Los Angeles

Chuck Prentiss

Esther Robles

Chuck Prentiss is a young Los Angeles artist and an accomplished technician whose kinetic light sculpture suffers, simply, from the generic malady of this enterprise, which is to say that, observing his pieces, one is as much interested in the mechanism as in the effect. However, it would be unfair to dismiss his kinetic light constructions out of hand on this basis. Prentiss achieves extraordinary illusionistic appearances with ingenious and yet relatively uncomplicated means. All the works now at Esther Robles are boxes, none measuring more than about 2 1/2 by 3 feet; they have coated glass faces, with small electric light bulbs inside, affixed in varying configurations to bars which revolve programmatically. The kinetic mechanisms supporting the lights are obscured by the glass, which acts as a not-quite-opaque one-way mirror; the glass also conditions the color of the lights at various stages in their trajectories. With the use of rear mirrors, each illumined filament is made to reflect infinitely back into simulated space. As the lights move, they appear as receding arcs or strings of fluctuating color, tracing three-dimensional patterns. The most complex and opulent box has three glass faces. Each offers an entirely singular view of the interior, and it is difficult to discover how the lights and mirrors are located to achieve such multifarious results. The sights presented here range from swinging lights trailing widening, planar reflections to a glittering panorama of rhythmically placed vertical light shafts, suspended in a boundless, quivering space.

What is needed in these beautiful constructions seems to be greater conceptual control, or some means of delineating firmly between a self-constituting esthetic and the realm of supererogatory entertainment. One wants to take them seriously as art, but is forced himself to do the mental work of transcending or overcoming the being entertained. It is important to understand, however, that there is no doubt of the seriousness of Prentiss’s intention, and that seriousness is strongly implied by the work itself.

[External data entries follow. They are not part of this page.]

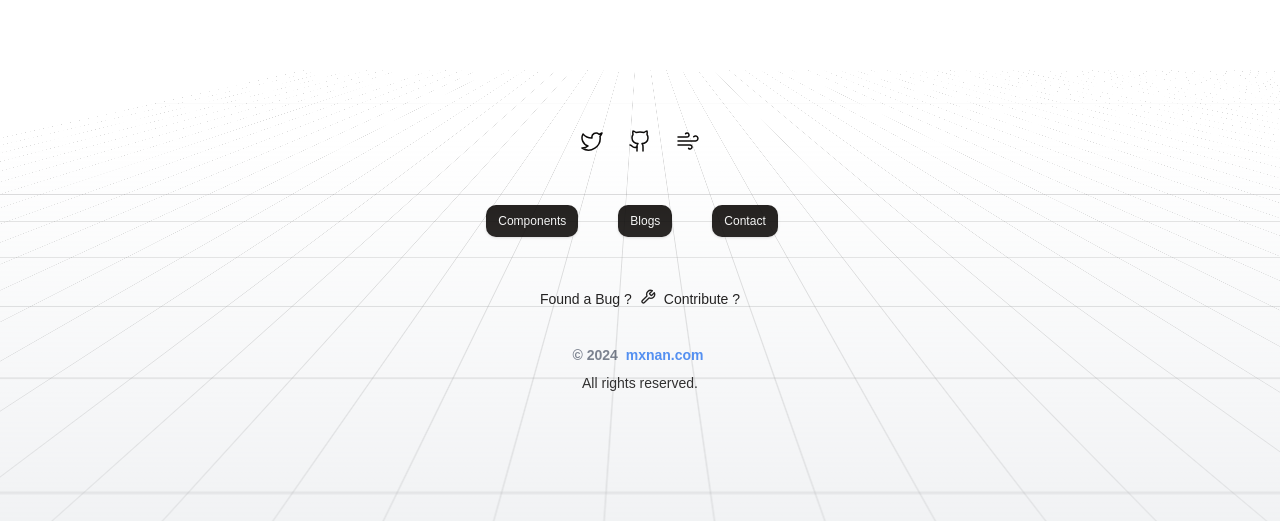
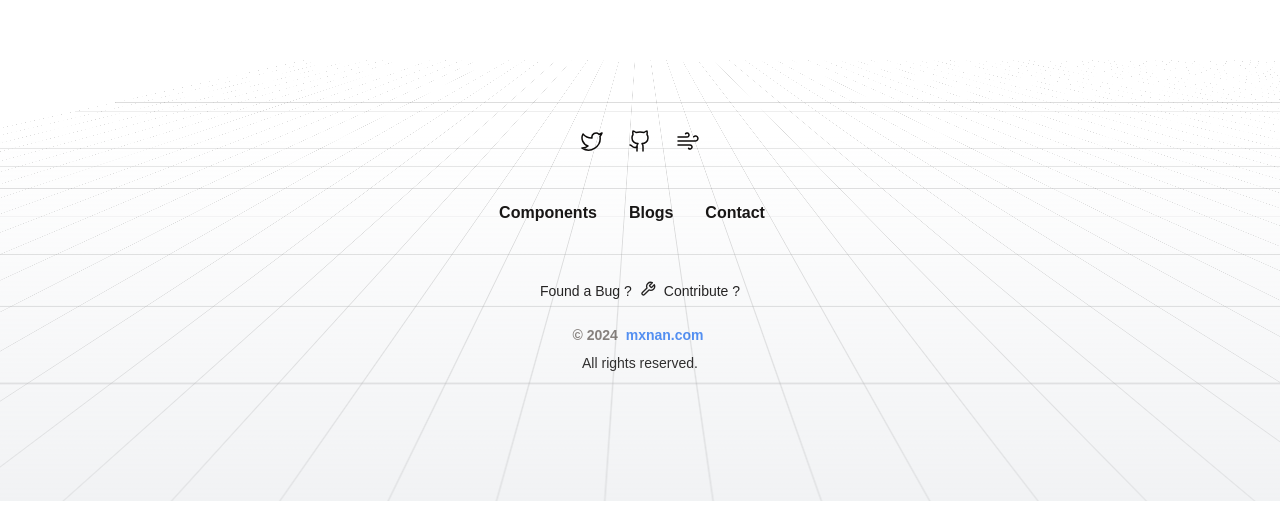
Before and after one commit to mxnan/nextjs-velite-tailwind-framer, a Next.js app: page / in a window 1280 px wide. Shown: the part 759-1280 px from the top of the page. Built offline with nearby package versions, Linux system fonts and the light colour scheme; a web font is replaced by a local one.

Commit message:
:hammer:  footer styles added

```diff
--- a/app/globals.css
+++ b/app/globals.css
@@ -68,6 +68,9 @@
   body {
     @apply bg-background text-foreground;
   }
+  .custom-underline {
+    @apply hover:bg-[url('/underline.svg')] dark:hover:bg-[url('/underline-dark.svg')];
+  }
 }
 
 /* For View transition when theme toggle is clicked */
--- a/components/icons.tsx
+++ b/components/icons.tsx
@@ -173,4 +173,36 @@ export const Icons = {
       <path d="M18.375 2.625a1 1 0 0 1 3 3l-9.013 9.014a2 2 0 0 1-.853.505l-2.873.84a.5.5 0 0 1-.62-.62l.84-2.873a2 2 0 0 1 .506-.852z" />
     </svg>
   ),
+  chevronDown: (props: IconProps) => (
+    <svg
+      xmlns="http://www.w3.org/2000/svg"
+      width="24"
+      height="24"
+      viewBox="0 0 24 24"
+      fill="none"
+      stroke="currentColor"
+      strokeWidth="2"
+      strokeLinecap="round"
+      strokeLinejoin="round"
+      {...props}
+    >
+      <path d="m6 9 6 6 6-6" />
+    </svg>
+  ),
+  wrench: (props: IconProps) => (
+    <svg
+      xmlns="http://www.w3.org/2000/svg"
+      width="24"
+      height="24"
+      viewBox="0 0 24 24"
+      fill="none"
+      stroke="currentColor"
+      strokeWidth="2"
+      strokeLinecap="round"
+      strokeLinejoin="round"
+      {...props}
+    >
+      <path d="M14.7 6.3a1 1 0 0 0 0 1.4l1.6 1.6a1 1 0 0 0 1.4 0l3.77-3.77a6 6 0 0 1-7.94 7.94l-6.91 6.91a2.12 2.12 0 0 1-3-3l6.91-6.91a6 6 0 0 1 7.94-7.94l-3.76 3.76z" />
+    </svg>
+  ),
 };
--- a/components/mdx/base-mdx.tsx
+++ b/components/mdx/base-mdx.tsx
@@ -130,7 +130,7 @@ export const basecomponents = {
   a: ({ className, ...props }: React.HTMLAttributes<HTMLAnchorElement>) => (
     <CustomLink
       className={cn(
-        "font-semibold text-primary/60 mx-1 pb-2 underline-offset-4 hover:underline text-sm",
+        "font-semibold text-primary/60 mx-1 pb-2 custom-underline text-sm",
         className
       )}
       {...props}
--- a/components/navigation/footer.tsx
+++ b/components/navigation/footer.tsx
@@ -1,10 +1,8 @@
 "use client";
 import { cn } from "@/lib/utils";
-
 import Link from "next/link";
 import { usePathname } from "next/navigation";
 import React from "react";
-import { ChevronDown, Wrench } from "lucide-react";
 import { Button } from "../ui/button";
 import {
   Tooltip,
@@ -14,7 +12,6 @@ import {
 } from "@/components/ui/tooltip";
 import { Icons } from "../icons";
 import RetroGrid from "../custom/retro-grid";
-
 
 interface FooterLinksProps {
   name: string;
@@ -56,53 +53,41 @@ const Footer: React.FC = () => {
     <footer className="w-full relative">
       <RetroGrid className="bottom-0 h-full opacity-50 [perspective:200px] " />
       <div
-        className="mx-auto  w-full max-w-6xl
+        className="mx-auto  w-full max-w-xl group/footer
       pb-32 pt-20 space-y-10"
       >
         <div className=" flex justify-center gap-2">
           {FooterLinks.social.map((item) => (
             <TooltipProvider key={item.name}>
               <Tooltip disableHoverableContent delayDuration={0}>
-                <TooltipTrigger className="p-2 rounded-xl hover:bg-stone-200 dark:hover:bg-stone-800 group/icon">
+                <TooltipTrigger className="p-2 rounded-xl hover:bg-primary hover:text-muted-foreground transition-colors duration-300 ease-in-out group/icon">
                   <a
                     aria-label={item.name}
                     rel="noopener noreferrer"
                     target="_blank"
                     href={item.href}
-                    className="fill-black dark:fill-white group-hover/icon:fill-indigo-800 dark:group-hover/icon:fill-amber-700"
                   >
                     {item.icon}
                   </a>
                 </TooltipTrigger>
-                <TooltipContent className="mr-12 mb-2 text-indigo-800 dark:text-amber-700">
+                <TooltipContent className="mr-12 mb-2 text-muted">
                   <p className=" flex items-center gap-2 text-sm">
-                    {item.name} <ChevronDown className="w-4 h-4 " />
+                    {item.name} <Icons.chevronDown className="w-4 h-4 " />
                   </p>
                 </TooltipContent>
               </Tooltip>
             </TooltipProvider>
           ))}
         </div>
-        <nav className="flex flex-wrap justify-center mr-4">
+        <nav className="flex flex-wrap items-center gap-6 justify-center mr-4">
           {FooterLinks.main.map((item) => (
-            <div
+            <Link
               key={item.name}
-              className="px-5 pt-1 flex items-center justify-center "
+              href={item.href}
+              className="custom-underline px-1 pb-2 font-semibold"
             >
-              <Link href={item.href}>
-                <Button
-                  aria-label={item.name}
-                  variant={"default"}
-                  size={"sm"}
-                  className={cn(
-                    "font-medium custom-underline flex-1",
-                    pathname === item.href && "text-blue-500"
-                  )}
-                >
-                  {item.name}
-                </Button>
-              </Link>
-            </div>
+              {item.name}
+            </Link>
           ))}
         </nav>
 
@@ -112,15 +97,15 @@ const Footer: React.FC = () => {
             rel="noopener noreferrer"
             aria-label="repo-link"
             href="https://github.com/mxnan/mxnan.com"
-            className="w-max my-3 pb-2 flex justify-center gap-2 custom-underline"
+            className="w-max rounded-lg p-2 px-3 flex justify-center gap-2
+            group-hover/footer:bg-secondary transition-colors duration-300 ease-in-out
+            "
           >
-            Found a Bug ? <Wrench className="w-4 h-4" /> Contribute ?
+            Found a Bug ? <Icons.wrench className="w-4 h-4" /> Contribute ?
           </a>
-          <span className="text-gray-500 font-semibold mt-4">
+          <span className="text-muted-foreground font-semibold mt-4">
             &copy; {new Date().getFullYear()}{" "}
-            <span className="mx-1 font-semibold text-blue-500">
-              mxnan.com
-            </span>{" "}
+            <span className="mx-1 font-semibold text-blue-500">mxnan.com</span>{" "}
           </span>
           <span className="mt-2 "> All rights reserved.</span>
         </div>
```
Also changed, not shown: public/underline-dark.svg (added), public/underline.svg (added).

Prentiss has not been at this for long; if the exhibition carries experimental overtones, so much the better.

Jane Livingston